Your objective ::
Skip any image you find and restate the rest of the data word for word.

----------

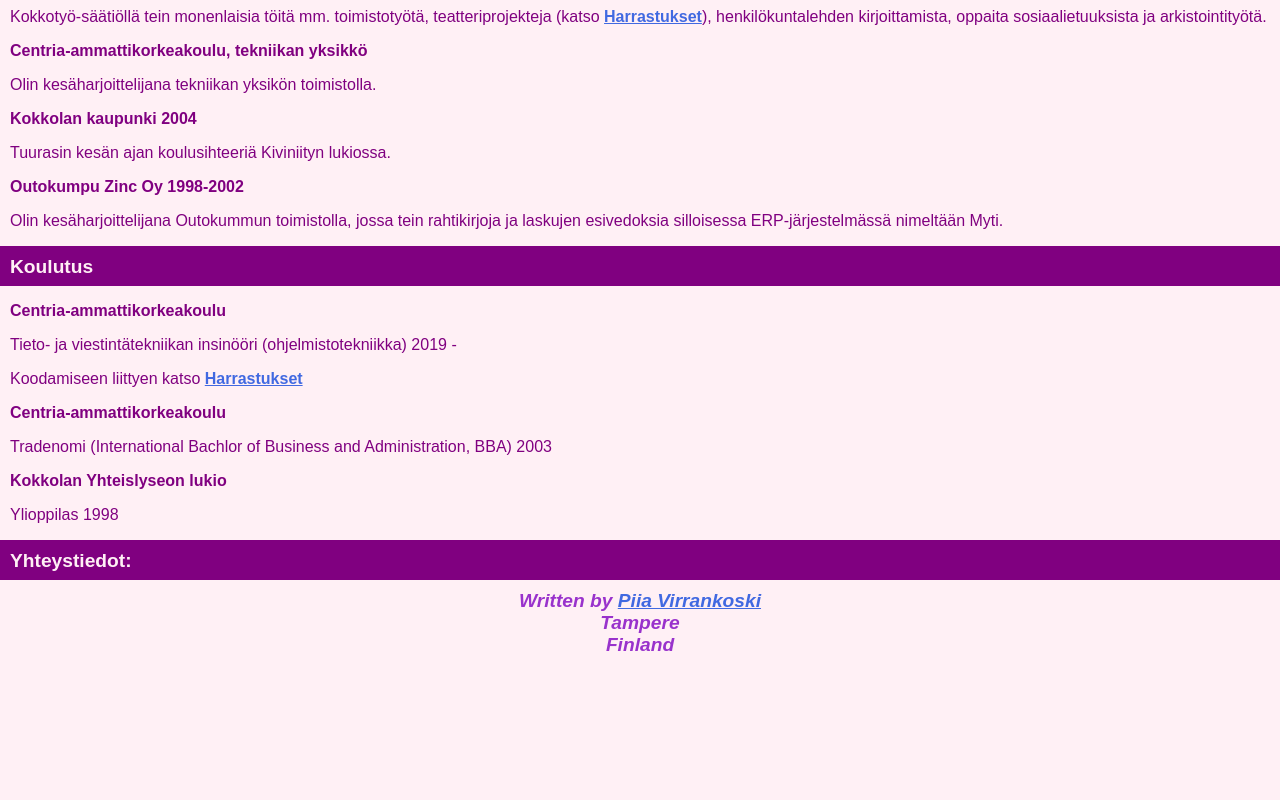
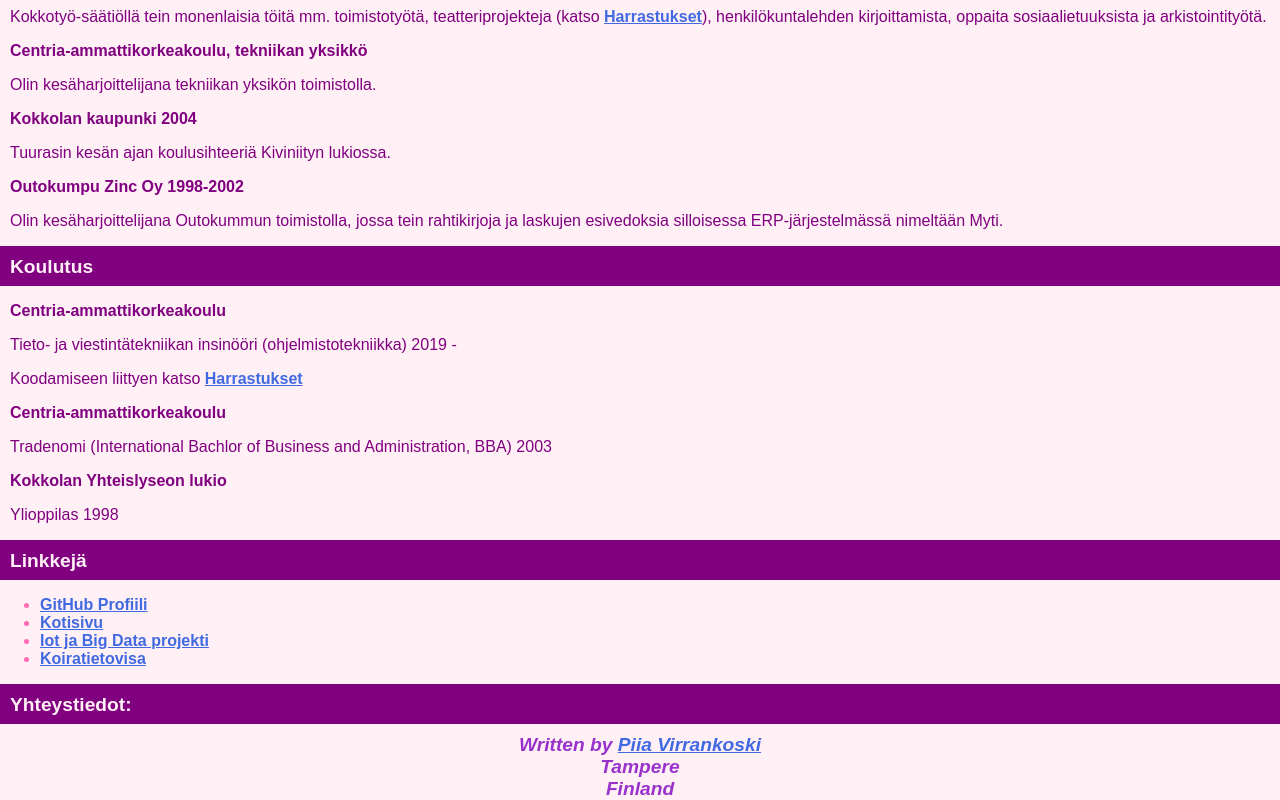
Before and after one commit to PiiaV/CVPage, a plain HTML site: page portfolio.html in a window 1280 px wide. Shown: the part 954-1754 px from the top of the page. Before the commit the page ends 1610 px from the top, so only its background shows below. Drawn offline with Linux system fonts and the light colour scheme.

Commit message:
Updates the portofio.html

```diff
--- a/portfolio.html
+++ b/portfolio.html
@@ -60,6 +60,14 @@
 <p><strong>Kokkolan Yhteislyseon lukio</strong></p>
 <p>Ylioppilas 1998</p>
 
+<h2 class="uus_vari">Linkkejä</h2>
+<ul>
+		<li><a href="https://github.com/PiiaV">GitHub Profiili</a></li>
+		<li><a href="https://github.com/PiiaV/CVPage">Kotisivu</a></li>
+		<li><a href="https://github.com/PetriKaila/AzureProjekti">Iot ja Big Data projekti</a></li>
+		<li><a href="https://github.com/PiiaV/Koiratietovisa">Koiratietovisa</a></li>
+		</ul>
+
 <h3 class="uus_vari_vol3">Yhteystiedot:</h3>
 <address>
 Written by <a href="mailto:piia.virrankoski@centria.fi">Piia Virrankoski</a><br>
```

----------

Solution ::
Before and after one commit to PiiaV/CVPage, a plain HTML site: page portfolio.html in a window 1280 px wide. Shown: the part 954-1754 px from the top of the page. Before the commit the page ends 1610 px from the top, so only its background shows below. Drawn offline with Linux system fonts and the light colour scheme.

Commit message:
Updates the portofio.html

```diff
--- a/portfolio.html
+++ b/portfolio.html
@@ -60,6 +60,14 @@
 <p><strong>Kokkolan Yhteislyseon lukio</strong></p>
 <p>Ylioppilas 1998</p>
 
+<h2 class="uus_vari">Linkkejä</h2>
+<ul>
+		<li><a href="https://github.com/PiiaV">GitHub Profiili</a></li>
+		<li><a href="https://github.com/PiiaV/CVPage">Kotisivu</a></li>
+		<li><a href="https://github.com/PetriKaila/AzureProjekti">Iot ja Big Data projekti</a></li>
+		<li><a href="https://github.com/PiiaV/Koiratietovisa">Koiratietovisa</a></li>
+		</ul>
+
 <h3 class="uus_vari_vol3">Yhteystiedot:</h3>
 <address>
 Written by <a href="mailto:piia.virrankoski@centria.fi">Piia Virrankoski</a><br>
```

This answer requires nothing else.